The dipping glaze version of G2917 was used on the left, we make that by the bucket and it drains and dries in seconds after dipping bisque ware. We also make a brushing glaze version in our studio (it is not sold). That was used on the outside of the mug on the right. Of course, it is much slower to apply but there are some advantages. First, it was easy to control the thickness to maximize the variegation this glaze gives with thin and thick, revealing the throwing lines better. And where thicker application was needed (e.g. at the rim) it was easier to achieve that. Near the foot ring, it has been applied in a thinner layer.
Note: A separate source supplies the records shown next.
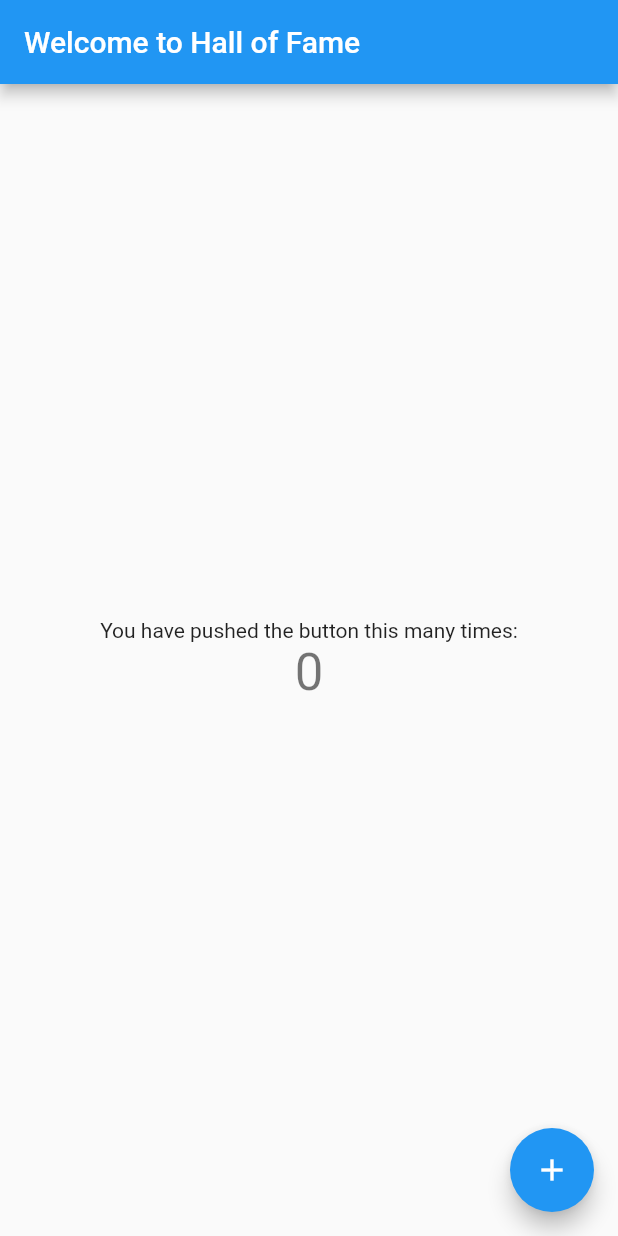
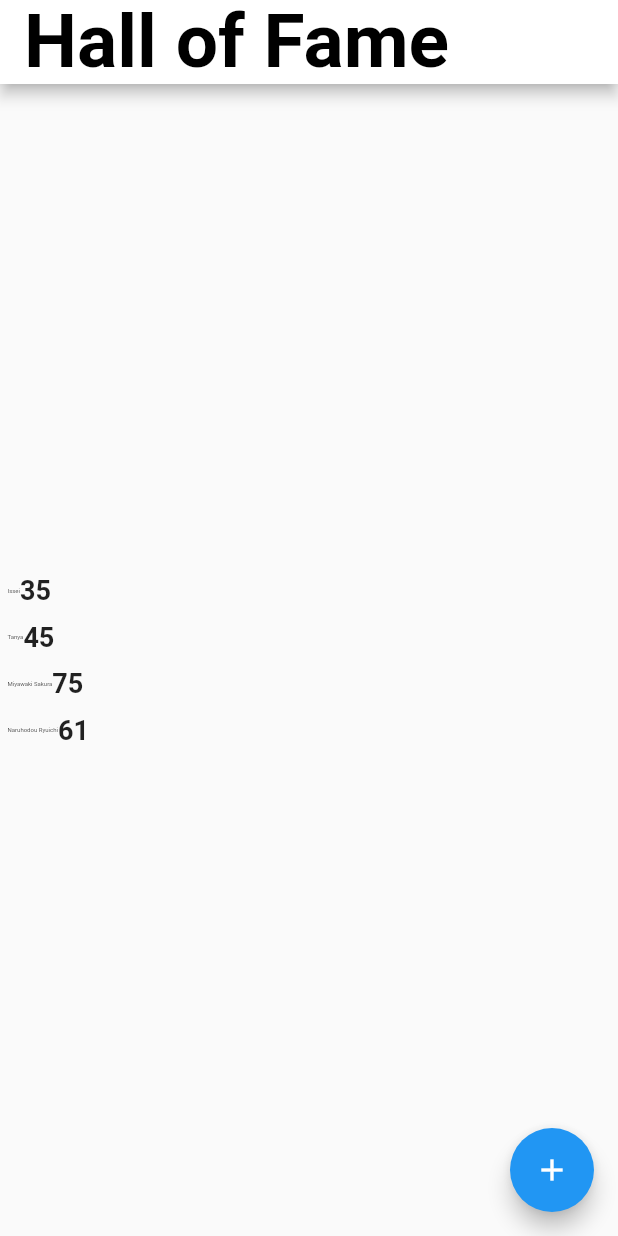
Before and after one commit to Tharamac/flutter-score-list, a Flutter app: the screen it shows after launch, on a phone screen of 412 x 824 dp. Run offline on Flutter 3.47's test engine with Material 2 defaults, Android fonts, the phone set to English and light mode, and no system bars.

```diff
--- a/lib/main.dart
+++ b/lib/main.dart
@@ -3,6 +3,8 @@ import 'package:score_list/config/routes.dart';
 import 'pages/edit_score_page.dart';
 import 'pages/home_page.dart';
 import 'pages/personal_data_page.dart';
+
+ // Sept 23rd , create tag part2 before 5pm
 
 void main() {
   runApp(MyApp());
@@ -13,14 +15,13 @@ class MyApp extends StatelessWidget {
   @override
   Widget build(BuildContext context) {
     return MaterialApp(
-      title: 'Flutter Demo',
+      title: 'Hall of Fame',
       debugShowCheckedModeBanner: false,
       theme: ThemeData(
         primarySwatch: Colors.blue,
         visualDensity: VisualDensity.adaptivePlatformDensity,
 
       ),
-      home: HomePage(title: 'Welcome to Hall of Fame'),
       routes: {
         AppRoutes.home : (context) => HomePage(),
         AppRoutes.personalDataPage : (context) =>  PersonalDataPage(),
--- a/lib/pages/home_page.dart
+++ b/lib/pages/home_page.dart
@@ -1,7 +1,11 @@
 import 'package:flutter/material.dart';
+import 'package:score_list/widget/score_view.dart';
+
+
+
+
 
 class HomePage extends StatefulWidget {
-  HomePage({Key key, this.title}) : super(key: key);
 
   // This widget is the home page of your application. It is stateful, meaning
   // that it has a State object (defined below) that contains fields that affect
@@ -12,14 +16,21 @@ class HomePage extends StatefulWidget {
   // used by the build method of the State. Fields in a Widget subclass are
   // always marked "final".
 
-  final String title;
+
 
   @override
   _HomePageState createState() => _HomePageState();
 }
 
 class _HomePageState extends State<HomePage> {
-  int _counter = 0;
+
+  var scoreData = {
+    "Issei" : 35,
+    "Tanya" : 45,
+    "Miyawaki Sakura": 75,
+    "Naruhodou Ryuichi": 61
+  };
+
 
   void _incrementCounter() {
     setState(() {
@@ -28,7 +39,7 @@ class _HomePageState extends State<HomePage> {
       // so that the display can reflect the updated values. If we changed
       // _counter without calling setState(), then the build method would not be
       // called again, and so nothing would appear to happen.
-      _counter++;
+
     });
   }
 
@@ -44,7 +55,15 @@ class _HomePageState extends State<HomePage> {
       appBar: AppBar(
         // Here we take the value from the MyHomePage object that was created by
         // the App.build method, and use it to set our appbar title.
-        title: Text(widget.title),
+        backgroundColor: Colors.white,
+        title: Text(
+          "Hall of Fame",
+          style: TextStyle(
+            color: Colors.black,
+            fontSize: 50,
+            fontWeight: FontWeight.w700
+          ),
+        ),
       ),
       body: Center(
         // Center is a layout widget. It takes a single child and positions it
@@ -65,15 +84,7 @@ class _HomePageState extends State<HomePage> {
           // axis because Columns are vertical (the cross axis would be
           // horizontal).
           mainAxisAlignment: MainAxisAlignment.center,
-          children: <Widget>[
-            Text(
-              'You have pushed the button this many times:',
-            ),
-            Text(
-              '$_counter',
-              style: Theme.of(context).textTheme.headline4,
-            ),
-          ],
+          children: scoreData.entries.map((person) => ScoreView(name: person.key, score: person.value)).toList()
         ),
       ),
       floatingActionButton: FloatingActionButton(
--- a/lib/widget/score_view.dart
+++ b/lib/widget/score_view.dart
@@ -1,15 +1,36 @@
 import 'package:flutter/material.dart';
 
-class scoreView extends StatefulWidget {
-  @override
-  _scoreViewState createState() => _scoreViewState();
-}
-
-class _scoreViewState extends State<scoreView> {
+class ScoreView extends StatelessWidget {
+  final String name;
+  final int score;
+  ScoreView({this.name, this.score});
   @override
   Widget build(BuildContext context) {
     return Container(
-
+      padding: EdgeInsets.all(5),
+      child: Row(
+        children: [
+          Text(
+            name,
+            style: TextStyle(
+              fontSize: 4,
+              fontWeight: FontWeight.normal
+            ),
+          ),
+          Text(
+            '$score',
+            style:  TextStyle(
+              fontSize: 18,
+              fontWeight: FontWeight.w700
+            ),
+          )
+        ],
+      ),
     );
   }
+
 }
+
+// class _ScoreViewState extends State<ScoreView> {
+
+// }
```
And the brush strokes do impart a more handmade look that is also nice.
These are GA6-C Alberta Slip floating blue (left), AMACO Potter's Choice PC-20 Blue Rutile (center), GR6-M Ravenscrag floating blue (right). The clay is M390. The firing is cone 6, the schedule is C6DHSC (drop-and-hold, slow cool). All of these recipes are descendants and improvements of the 50-year-old original G2826R floating blue. The inside glaze on these mugs is GA6-B. The two on the left develop the blue color because of the slow cool, the one on the right works on fast-cool because it contains cobalt (although it will fire somewhat more mottled). Remember, these work best on dark-burning bodies.
A popular cone 6 glaze that employed Gerstley Borate, it was very troublesome to use and to fire. Much work has been done to create alternative recipes.
A light-colored silty clay that melts to a clear glaze at cone 10R, with a frit addition it creates a good base for a wide range of cone 6 glazes.